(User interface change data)
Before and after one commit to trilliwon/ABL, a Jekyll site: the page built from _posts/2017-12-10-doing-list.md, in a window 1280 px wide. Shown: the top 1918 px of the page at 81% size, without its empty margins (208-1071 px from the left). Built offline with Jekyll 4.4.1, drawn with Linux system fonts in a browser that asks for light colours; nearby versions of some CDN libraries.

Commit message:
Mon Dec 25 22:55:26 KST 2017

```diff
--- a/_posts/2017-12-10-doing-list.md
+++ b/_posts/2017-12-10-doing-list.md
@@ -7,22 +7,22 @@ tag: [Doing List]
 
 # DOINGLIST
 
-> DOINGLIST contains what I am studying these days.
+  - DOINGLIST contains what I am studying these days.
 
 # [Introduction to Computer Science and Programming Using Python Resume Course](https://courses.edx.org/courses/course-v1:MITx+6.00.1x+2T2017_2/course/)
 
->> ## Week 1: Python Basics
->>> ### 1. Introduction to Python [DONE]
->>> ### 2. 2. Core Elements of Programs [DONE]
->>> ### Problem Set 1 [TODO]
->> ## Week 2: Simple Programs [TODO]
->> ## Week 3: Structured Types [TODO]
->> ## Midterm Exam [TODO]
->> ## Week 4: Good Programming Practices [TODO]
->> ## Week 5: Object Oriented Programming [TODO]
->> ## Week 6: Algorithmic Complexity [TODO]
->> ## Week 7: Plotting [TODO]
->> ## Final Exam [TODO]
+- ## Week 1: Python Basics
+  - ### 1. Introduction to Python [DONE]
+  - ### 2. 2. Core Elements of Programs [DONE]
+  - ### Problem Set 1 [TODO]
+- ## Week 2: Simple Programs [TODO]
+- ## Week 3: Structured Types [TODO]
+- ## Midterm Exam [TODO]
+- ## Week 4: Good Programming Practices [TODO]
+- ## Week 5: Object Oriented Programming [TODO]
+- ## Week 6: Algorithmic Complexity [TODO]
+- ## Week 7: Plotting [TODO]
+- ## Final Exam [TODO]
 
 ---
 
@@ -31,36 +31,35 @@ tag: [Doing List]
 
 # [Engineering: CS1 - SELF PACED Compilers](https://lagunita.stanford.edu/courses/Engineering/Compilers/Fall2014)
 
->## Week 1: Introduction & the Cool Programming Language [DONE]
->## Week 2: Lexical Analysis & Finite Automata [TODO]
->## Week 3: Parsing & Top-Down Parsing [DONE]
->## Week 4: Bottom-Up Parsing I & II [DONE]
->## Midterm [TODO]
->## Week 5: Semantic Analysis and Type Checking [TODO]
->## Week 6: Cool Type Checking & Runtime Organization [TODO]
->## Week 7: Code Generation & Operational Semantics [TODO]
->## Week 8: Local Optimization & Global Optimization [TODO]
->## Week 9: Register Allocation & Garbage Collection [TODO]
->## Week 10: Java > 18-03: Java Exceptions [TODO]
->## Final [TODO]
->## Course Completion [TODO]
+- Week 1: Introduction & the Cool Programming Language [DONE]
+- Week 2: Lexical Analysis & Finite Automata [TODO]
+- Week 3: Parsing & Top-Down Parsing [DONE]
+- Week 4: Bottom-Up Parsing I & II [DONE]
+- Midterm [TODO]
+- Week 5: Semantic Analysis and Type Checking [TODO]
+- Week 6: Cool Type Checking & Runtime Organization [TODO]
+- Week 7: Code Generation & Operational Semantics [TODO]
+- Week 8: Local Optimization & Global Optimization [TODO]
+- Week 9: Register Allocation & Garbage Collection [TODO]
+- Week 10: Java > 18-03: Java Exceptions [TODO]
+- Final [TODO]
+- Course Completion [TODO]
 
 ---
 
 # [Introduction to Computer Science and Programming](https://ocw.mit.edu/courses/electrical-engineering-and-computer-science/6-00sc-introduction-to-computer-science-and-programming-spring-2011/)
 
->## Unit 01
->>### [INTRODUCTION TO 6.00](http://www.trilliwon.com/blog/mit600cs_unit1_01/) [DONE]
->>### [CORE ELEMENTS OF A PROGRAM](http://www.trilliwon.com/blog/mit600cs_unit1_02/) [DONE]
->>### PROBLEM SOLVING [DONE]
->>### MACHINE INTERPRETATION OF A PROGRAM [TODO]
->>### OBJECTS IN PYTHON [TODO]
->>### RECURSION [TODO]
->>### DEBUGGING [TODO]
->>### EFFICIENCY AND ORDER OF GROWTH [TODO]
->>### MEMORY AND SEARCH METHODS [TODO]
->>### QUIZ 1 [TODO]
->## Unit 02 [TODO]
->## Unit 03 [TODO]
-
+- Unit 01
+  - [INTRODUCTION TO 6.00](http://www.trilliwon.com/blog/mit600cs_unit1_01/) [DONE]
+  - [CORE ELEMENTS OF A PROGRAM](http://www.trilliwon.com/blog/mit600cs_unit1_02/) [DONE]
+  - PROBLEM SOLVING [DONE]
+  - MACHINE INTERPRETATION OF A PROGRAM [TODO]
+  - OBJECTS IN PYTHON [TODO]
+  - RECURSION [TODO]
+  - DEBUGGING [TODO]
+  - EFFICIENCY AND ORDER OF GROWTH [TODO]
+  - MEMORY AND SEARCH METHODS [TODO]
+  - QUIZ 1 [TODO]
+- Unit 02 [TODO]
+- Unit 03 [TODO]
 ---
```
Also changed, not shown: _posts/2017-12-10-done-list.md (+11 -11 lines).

Exercise instructions
Print all the records exactly as written.

Solution for this exercise
Before and after one commit to trilliwon/ABL, a Jekyll site: the page built from _posts/2017-12-10-doing-list.md, in a window 1280 px wide. Shown: the top 1918 px of the page at 81% size, without its empty margins (208-1071 px from the left). Built offline with Jekyll 4.4.1, drawn with Linux system fonts in a browser that asks for light colours; nearby versions of some CDN libraries.

Commit message:
Mon Dec 25 22:55:26 KST 2017

```diff
--- a/_posts/2017-12-10-doing-list.md
+++ b/_posts/2017-12-10-doing-list.md
@@ -7,22 +7,22 @@ tag: [Doing List]
 
 # DOINGLIST
 
-> DOINGLIST contains what I am studying these days.
+  - DOINGLIST contains what I am studying these days.
 
 # [Introduction to Computer Science and Programming Using Python Resume Course](https://courses.edx.org/courses/course-v1:MITx+6.00.1x+2T2017_2/course/)
 
->> ## Week 1: Python Basics
->>> ### 1. Introduction to Python [DONE]
->>> ### 2. 2. Core Elements of Programs [DONE]
->>> ### Problem Set 1 [TODO]
->> ## Week 2: Simple Programs [TODO]
->> ## Week 3: Structured Types [TODO]
->> ## Midterm Exam [TODO]
->> ## Week 4: Good Programming Practices [TODO]
->> ## Week 5: Object Oriented Programming [TODO]
->> ## Week 6: Algorithmic Complexity [TODO]
->> ## Week 7: Plotting [TODO]
->> ## Final Exam [TODO]
+- ## Week 1: Python Basics
+  - ### 1. Introduction to Python [DONE]
+  - ### 2. 2. Core Elements of Programs [DONE]
+  - ### Problem Set 1 [TODO]
+- ## Week 2: Simple Programs [TODO]
+- ## Week 3: Structured Types [TODO]
+- ## Midterm Exam [TODO]
+- ## Week 4: Good Programming Practices [TODO]
+- ## Week 5: Object Oriented Programming [TODO]
+- ## Week 6: Algorithmic Complexity [TODO]
+- ## Week 7: Plotting [TODO]
+- ## Final Exam [TODO]
 
 ---
 
@@ -31,36 +31,35 @@ tag: [Doing List]
 
 # [Engineering: CS1 - SELF PACED Compilers](https://lagunita.stanford.edu/courses/Engineering/Compilers/Fall2014)
 
->## Week 1: Introduction & the Cool Programming Language [DONE]
->## Week 2: Lexical Analysis & Finite Automata [TODO]
->## Week 3: Parsing & Top-Down Parsing [DONE]
->## Week 4: Bottom-Up Parsing I & II [DONE]
->## Midterm [TODO]
->## Week 5: Semantic Analysis and Type Checking [TODO]
->## Week 6: Cool Type Checking & Runtime Organization [TODO]
->## Week 7: Code Generation & Operational Semantics [TODO]
->## Week 8: Local Optimization & Global Optimization [TODO]
->## Week 9: Register Allocation & Garbage Collection [TODO]
->## Week 10: Java > 18-03: Java Exceptions [TODO]
->## Final [TODO]
->## Course Completion [TODO]
+- Week 1: Introduction & the Cool Programming Language [DONE]
+- Week 2: Lexical Analysis & Finite Automata [TODO]
+- Week 3: Parsing & Top-Down Parsing [DONE]
+- Week 4: Bottom-Up Parsing I & II [DONE]
+- Midterm [TODO]
+- Week 5: Semantic Analysis and Type Checking [TODO]
+- Week 6: Cool Type Checking & Runtime Organization [TODO]
+- Week 7: Code Generation & Operational Semantics [TODO]
+- Week 8: Local Optimization & Global Optimization [TODO]
+- Week 9: Register Allocation & Garbage Collection [TODO]
+- Week 10: Java > 18-03: Java Exceptions [TODO]
+- Final [TODO]
+- Course Completion [TODO]
 
 ---
 
 # [Introduction to Computer Science and Programming](https://ocw.mit.edu/courses/electrical-engineering-and-computer-science/6-00sc-introduction-to-computer-science-and-programming-spring-2011/)
 
->## Unit 01
->>### [INTRODUCTION TO 6.00](http://www.trilliwon.com/blog/mit600cs_unit1_01/) [DONE]
->>### [CORE ELEMENTS OF A PROGRAM](http://www.trilliwon.com/blog/mit600cs_unit1_02/) [DONE]
->>### PROBLEM SOLVING [DONE]
->>### MACHINE INTERPRETATION OF A PROGRAM [TODO]
->>### OBJECTS IN PYTHON [TODO]
->>### RECURSION [TODO]
->>### DEBUGGING [TODO]
->>### EFFICIENCY AND ORDER OF GROWTH [TODO]
->>### MEMORY AND SEARCH METHODS [TODO]
->>### QUIZ 1 [TODO]
->## Unit 02 [TODO]
->## Unit 03 [TODO]
-
+- Unit 01
+  - [INTRODUCTION TO 6.00](http://www.trilliwon.com/blog/mit600cs_unit1_01/) [DONE]
+  - [CORE ELEMENTS OF A PROGRAM](http://www.trilliwon.com/blog/mit600cs_unit1_02/) [DONE]
+  - PROBLEM SOLVING [DONE]
+  - MACHINE INTERPRETATION OF A PROGRAM [TODO]
+  - OBJECTS IN PYTHON [TODO]
+  - RECURSION [TODO]
+  - DEBUGGING [TODO]
+  - EFFICIENCY AND ORDER OF GROWTH [TODO]
+  - MEMORY AND SEARCH METHODS [TODO]
+  - QUIZ 1 [TODO]
+- Unit 02 [TODO]
+- Unit 03 [TODO]
 ---
```
Also changed, not shown: _posts/2017-12-10-done-list.md (+11 -11 lines).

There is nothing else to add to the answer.